(3) It is not a scheduled disease under the Stock Diseases Act, the State departments concerned acting only in an advisory capacity. Control is left to the individual stockowners, who are given full advice concerning the best methods of prevention that are known to science. Losses from the disease can be avoided by timely inoculation of susceptible stock with a reliable vaccine.
(4) Bacterial vaccines are based on the principle that the organisms themselves are largely responsible for the immunizing value of a vaccine. This has now been proved to be wrong, the "washed" organisms having neither pathogenic properties nor immunizing value. To render such a vaccine safe for use, the number of organisms contained in it must always be kept at a minimum, find in doing this the immunizing value (aggressin-content) is often greatly reduced. Attempts on a big scale to find a method of preparation that would give a vaccine which could be considered both safe and efficient have ended in failure.

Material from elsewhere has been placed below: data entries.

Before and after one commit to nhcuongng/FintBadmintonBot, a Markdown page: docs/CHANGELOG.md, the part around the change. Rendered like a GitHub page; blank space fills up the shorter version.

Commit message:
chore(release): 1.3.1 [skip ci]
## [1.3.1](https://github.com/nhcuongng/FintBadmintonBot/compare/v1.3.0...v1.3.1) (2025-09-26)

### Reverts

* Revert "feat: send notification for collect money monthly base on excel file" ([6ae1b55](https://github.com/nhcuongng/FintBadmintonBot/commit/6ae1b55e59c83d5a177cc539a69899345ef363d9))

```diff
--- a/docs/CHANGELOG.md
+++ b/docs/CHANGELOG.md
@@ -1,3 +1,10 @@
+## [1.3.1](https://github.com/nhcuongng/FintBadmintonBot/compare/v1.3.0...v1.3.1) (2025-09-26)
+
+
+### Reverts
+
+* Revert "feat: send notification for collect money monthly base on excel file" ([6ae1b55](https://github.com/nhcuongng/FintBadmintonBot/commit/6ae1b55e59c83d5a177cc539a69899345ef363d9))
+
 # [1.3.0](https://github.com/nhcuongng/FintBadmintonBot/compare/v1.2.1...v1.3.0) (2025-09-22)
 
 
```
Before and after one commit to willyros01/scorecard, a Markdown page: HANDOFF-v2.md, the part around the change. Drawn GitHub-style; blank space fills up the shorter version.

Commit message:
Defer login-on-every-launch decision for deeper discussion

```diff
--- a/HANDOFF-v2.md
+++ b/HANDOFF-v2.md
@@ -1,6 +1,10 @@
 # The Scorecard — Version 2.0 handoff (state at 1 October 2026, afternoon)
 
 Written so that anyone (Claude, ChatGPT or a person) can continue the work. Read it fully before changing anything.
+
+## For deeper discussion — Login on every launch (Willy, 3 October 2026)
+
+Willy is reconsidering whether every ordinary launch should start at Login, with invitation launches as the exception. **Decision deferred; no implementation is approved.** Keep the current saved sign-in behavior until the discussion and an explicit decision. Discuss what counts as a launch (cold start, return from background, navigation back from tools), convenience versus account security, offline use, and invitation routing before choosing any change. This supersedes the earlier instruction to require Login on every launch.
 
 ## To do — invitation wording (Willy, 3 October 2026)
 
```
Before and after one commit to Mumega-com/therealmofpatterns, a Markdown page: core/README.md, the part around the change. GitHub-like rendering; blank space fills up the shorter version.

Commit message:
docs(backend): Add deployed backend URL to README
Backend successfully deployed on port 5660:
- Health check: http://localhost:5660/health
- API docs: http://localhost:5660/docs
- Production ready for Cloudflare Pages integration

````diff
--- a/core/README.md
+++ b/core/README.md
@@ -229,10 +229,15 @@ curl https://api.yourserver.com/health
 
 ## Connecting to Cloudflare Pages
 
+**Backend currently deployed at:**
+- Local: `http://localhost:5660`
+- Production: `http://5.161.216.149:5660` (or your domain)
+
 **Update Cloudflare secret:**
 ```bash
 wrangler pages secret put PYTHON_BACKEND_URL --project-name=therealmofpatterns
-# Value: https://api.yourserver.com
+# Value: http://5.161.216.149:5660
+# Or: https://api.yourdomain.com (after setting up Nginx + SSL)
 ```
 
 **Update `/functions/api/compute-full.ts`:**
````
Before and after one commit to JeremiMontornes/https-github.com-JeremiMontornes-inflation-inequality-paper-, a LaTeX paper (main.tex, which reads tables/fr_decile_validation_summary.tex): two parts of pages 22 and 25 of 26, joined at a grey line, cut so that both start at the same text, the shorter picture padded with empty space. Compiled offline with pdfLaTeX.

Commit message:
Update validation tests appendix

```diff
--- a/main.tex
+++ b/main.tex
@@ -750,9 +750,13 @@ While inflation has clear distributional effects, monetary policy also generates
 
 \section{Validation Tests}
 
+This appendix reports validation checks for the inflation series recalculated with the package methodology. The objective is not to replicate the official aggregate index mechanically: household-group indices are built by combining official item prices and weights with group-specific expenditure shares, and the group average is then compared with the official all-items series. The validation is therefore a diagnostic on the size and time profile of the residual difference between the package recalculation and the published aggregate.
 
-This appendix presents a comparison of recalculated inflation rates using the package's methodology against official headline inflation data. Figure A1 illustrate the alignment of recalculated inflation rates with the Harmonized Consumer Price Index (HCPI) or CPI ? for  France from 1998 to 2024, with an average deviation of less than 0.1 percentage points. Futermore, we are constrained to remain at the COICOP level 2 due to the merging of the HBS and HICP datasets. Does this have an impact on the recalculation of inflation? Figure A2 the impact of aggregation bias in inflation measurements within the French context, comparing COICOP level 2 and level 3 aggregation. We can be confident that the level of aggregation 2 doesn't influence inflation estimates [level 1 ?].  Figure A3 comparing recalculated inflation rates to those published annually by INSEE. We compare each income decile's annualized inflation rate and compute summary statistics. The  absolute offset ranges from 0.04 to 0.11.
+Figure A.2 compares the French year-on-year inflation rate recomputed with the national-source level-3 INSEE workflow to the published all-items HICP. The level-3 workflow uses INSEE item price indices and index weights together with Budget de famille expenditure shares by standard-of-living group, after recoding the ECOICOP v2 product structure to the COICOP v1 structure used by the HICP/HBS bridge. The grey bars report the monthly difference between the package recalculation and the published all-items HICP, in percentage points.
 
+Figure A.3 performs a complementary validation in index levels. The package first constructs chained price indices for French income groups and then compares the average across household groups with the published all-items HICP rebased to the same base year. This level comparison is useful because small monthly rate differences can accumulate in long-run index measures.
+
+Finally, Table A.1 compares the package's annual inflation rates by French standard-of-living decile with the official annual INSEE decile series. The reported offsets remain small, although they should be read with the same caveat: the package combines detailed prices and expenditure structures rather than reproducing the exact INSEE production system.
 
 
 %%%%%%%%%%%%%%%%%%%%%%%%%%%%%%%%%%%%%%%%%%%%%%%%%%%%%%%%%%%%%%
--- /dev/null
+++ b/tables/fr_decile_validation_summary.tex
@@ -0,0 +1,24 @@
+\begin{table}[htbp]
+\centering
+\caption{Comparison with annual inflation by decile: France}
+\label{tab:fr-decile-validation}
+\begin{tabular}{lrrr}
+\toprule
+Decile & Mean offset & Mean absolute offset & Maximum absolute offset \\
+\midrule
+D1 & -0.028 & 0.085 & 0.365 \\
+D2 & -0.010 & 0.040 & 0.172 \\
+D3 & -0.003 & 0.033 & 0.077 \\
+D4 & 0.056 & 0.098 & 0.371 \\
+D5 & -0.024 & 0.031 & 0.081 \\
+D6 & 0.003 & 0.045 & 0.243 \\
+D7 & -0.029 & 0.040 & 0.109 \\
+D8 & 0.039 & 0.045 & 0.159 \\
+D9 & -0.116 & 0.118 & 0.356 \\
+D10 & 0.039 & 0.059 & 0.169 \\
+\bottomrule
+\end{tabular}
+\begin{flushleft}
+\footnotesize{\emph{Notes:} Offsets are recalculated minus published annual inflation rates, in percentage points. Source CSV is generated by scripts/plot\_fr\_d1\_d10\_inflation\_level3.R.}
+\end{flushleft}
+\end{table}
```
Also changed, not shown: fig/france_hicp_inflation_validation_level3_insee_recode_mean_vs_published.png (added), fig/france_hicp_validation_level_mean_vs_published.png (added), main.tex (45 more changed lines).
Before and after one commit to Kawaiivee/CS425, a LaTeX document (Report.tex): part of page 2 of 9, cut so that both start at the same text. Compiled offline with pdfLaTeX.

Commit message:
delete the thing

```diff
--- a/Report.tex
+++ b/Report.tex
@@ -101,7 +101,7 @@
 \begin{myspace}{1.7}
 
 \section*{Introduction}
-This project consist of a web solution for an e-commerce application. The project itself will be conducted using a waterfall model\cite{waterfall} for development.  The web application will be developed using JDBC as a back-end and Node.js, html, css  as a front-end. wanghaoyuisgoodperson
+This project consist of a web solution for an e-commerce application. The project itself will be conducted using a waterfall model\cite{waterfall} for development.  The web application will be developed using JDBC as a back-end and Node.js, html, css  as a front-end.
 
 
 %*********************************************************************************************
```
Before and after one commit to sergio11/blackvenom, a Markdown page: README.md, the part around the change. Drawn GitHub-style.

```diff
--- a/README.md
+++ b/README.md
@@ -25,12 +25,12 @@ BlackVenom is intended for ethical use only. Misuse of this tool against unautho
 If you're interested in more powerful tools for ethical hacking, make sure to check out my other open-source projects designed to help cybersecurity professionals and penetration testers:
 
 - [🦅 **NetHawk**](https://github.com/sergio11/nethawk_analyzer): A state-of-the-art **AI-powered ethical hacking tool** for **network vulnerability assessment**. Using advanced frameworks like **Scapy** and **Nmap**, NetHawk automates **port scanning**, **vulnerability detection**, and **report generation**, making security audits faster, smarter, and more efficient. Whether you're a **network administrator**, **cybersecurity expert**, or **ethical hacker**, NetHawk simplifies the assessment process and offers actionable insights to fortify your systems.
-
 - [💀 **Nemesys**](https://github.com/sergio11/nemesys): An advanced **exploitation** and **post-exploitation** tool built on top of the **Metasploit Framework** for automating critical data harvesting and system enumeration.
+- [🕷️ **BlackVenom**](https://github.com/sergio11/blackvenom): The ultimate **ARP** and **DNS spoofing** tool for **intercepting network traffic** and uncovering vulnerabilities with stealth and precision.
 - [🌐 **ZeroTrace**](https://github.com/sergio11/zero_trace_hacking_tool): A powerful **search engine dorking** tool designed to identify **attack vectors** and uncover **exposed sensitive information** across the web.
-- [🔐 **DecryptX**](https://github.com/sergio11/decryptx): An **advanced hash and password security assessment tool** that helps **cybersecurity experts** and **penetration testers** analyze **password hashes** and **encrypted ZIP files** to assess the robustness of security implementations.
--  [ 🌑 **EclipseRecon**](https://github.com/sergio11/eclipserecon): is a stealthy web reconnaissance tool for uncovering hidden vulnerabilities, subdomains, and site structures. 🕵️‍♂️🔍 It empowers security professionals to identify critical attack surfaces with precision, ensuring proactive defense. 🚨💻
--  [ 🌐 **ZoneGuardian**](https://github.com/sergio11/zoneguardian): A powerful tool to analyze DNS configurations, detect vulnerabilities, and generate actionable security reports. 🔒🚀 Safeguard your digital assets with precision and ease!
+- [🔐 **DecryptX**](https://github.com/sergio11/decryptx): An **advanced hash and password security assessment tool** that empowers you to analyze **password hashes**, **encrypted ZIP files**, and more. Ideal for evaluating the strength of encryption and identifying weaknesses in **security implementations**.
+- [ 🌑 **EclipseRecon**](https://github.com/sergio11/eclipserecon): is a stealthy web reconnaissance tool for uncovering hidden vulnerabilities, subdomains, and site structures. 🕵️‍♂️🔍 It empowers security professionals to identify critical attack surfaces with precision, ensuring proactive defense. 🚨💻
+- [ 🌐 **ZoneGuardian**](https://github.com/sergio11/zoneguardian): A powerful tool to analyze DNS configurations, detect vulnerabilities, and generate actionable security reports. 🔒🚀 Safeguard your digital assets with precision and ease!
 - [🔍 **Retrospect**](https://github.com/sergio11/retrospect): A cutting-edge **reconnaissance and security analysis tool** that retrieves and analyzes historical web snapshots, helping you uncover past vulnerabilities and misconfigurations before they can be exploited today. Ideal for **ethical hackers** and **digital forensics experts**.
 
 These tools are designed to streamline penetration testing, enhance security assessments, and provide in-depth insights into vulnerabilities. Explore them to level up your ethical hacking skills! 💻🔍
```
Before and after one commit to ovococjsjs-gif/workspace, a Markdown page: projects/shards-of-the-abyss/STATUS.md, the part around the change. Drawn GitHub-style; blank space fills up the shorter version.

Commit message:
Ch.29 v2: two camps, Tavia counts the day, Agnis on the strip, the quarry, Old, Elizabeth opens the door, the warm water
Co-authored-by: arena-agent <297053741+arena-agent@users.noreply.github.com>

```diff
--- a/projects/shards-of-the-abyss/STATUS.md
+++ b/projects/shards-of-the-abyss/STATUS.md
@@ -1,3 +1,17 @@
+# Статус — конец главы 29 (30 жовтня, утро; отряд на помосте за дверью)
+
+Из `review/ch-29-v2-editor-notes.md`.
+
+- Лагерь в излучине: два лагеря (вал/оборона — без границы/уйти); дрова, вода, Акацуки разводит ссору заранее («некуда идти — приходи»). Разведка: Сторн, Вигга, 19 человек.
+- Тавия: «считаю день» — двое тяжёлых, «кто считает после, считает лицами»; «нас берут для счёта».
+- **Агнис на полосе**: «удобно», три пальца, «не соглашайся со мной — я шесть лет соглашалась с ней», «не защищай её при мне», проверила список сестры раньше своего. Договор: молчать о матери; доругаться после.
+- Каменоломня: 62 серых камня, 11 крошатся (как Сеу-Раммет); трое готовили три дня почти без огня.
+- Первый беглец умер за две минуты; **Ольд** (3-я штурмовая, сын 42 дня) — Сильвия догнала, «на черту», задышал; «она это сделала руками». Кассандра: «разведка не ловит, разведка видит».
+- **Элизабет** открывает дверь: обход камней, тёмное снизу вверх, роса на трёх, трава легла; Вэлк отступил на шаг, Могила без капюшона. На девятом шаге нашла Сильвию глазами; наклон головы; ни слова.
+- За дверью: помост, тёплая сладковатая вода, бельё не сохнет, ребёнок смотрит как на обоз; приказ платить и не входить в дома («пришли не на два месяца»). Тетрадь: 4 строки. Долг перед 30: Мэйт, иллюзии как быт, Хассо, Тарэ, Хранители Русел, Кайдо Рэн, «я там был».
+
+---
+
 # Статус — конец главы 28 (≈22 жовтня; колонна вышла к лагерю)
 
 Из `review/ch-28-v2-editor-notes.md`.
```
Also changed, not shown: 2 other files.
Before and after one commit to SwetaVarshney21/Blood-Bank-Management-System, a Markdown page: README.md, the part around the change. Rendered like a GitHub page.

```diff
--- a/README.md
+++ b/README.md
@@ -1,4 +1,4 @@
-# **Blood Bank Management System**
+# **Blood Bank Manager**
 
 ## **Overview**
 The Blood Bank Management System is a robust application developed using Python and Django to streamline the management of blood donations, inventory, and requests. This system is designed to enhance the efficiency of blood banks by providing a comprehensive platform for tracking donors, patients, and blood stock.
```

(5) Efficient anti-sera can be obtained easily by hyperimmunizing sheep with either virulent cultures or germ-free filtrates. Such sera may be used in cases where it is desired to obtain an immediate protection or in conjunction with virulent cultures or bacterial vaccines. Under the conditions prevailing in this country, there has so far been no need to resort to the use of anti-sera.
(6) The writers have never detected any sign of toxin-formation in their black-quarter cultures.
(7) The immunizing principle in black-quarter is a bacterial product which is formed during the active multiplication of the causal organism either in the animal tissues or in suitable artificial media. Owing to the aggressive character which it confers on the organism, this substance has been termed aggressin; when it is produced in the animal body it is called "natural aggressin," and when it is formed in artificial cultures it is usually referred to as "artificial aggressin." The writers have not been able to detect any real differences between these two forms of aggressin and are forced to regard them as identical. Apparently the one produced in the animal body is formed under ideal conditions, and is therefore present with more certainty and in greater abundance; the other is produced artificially, and the degree or intensity of its production must, and undoubtedly does, depend on the nearness to which one is able to approach the artificial and natural conditions of bacterial growth. The efficiency of an artificial aggressin as an immunizing substance depends, therefore, on the perfection to which the artificial cultivation of the organisms can be brought. The following properties possessed by aggressins are of considerable importance:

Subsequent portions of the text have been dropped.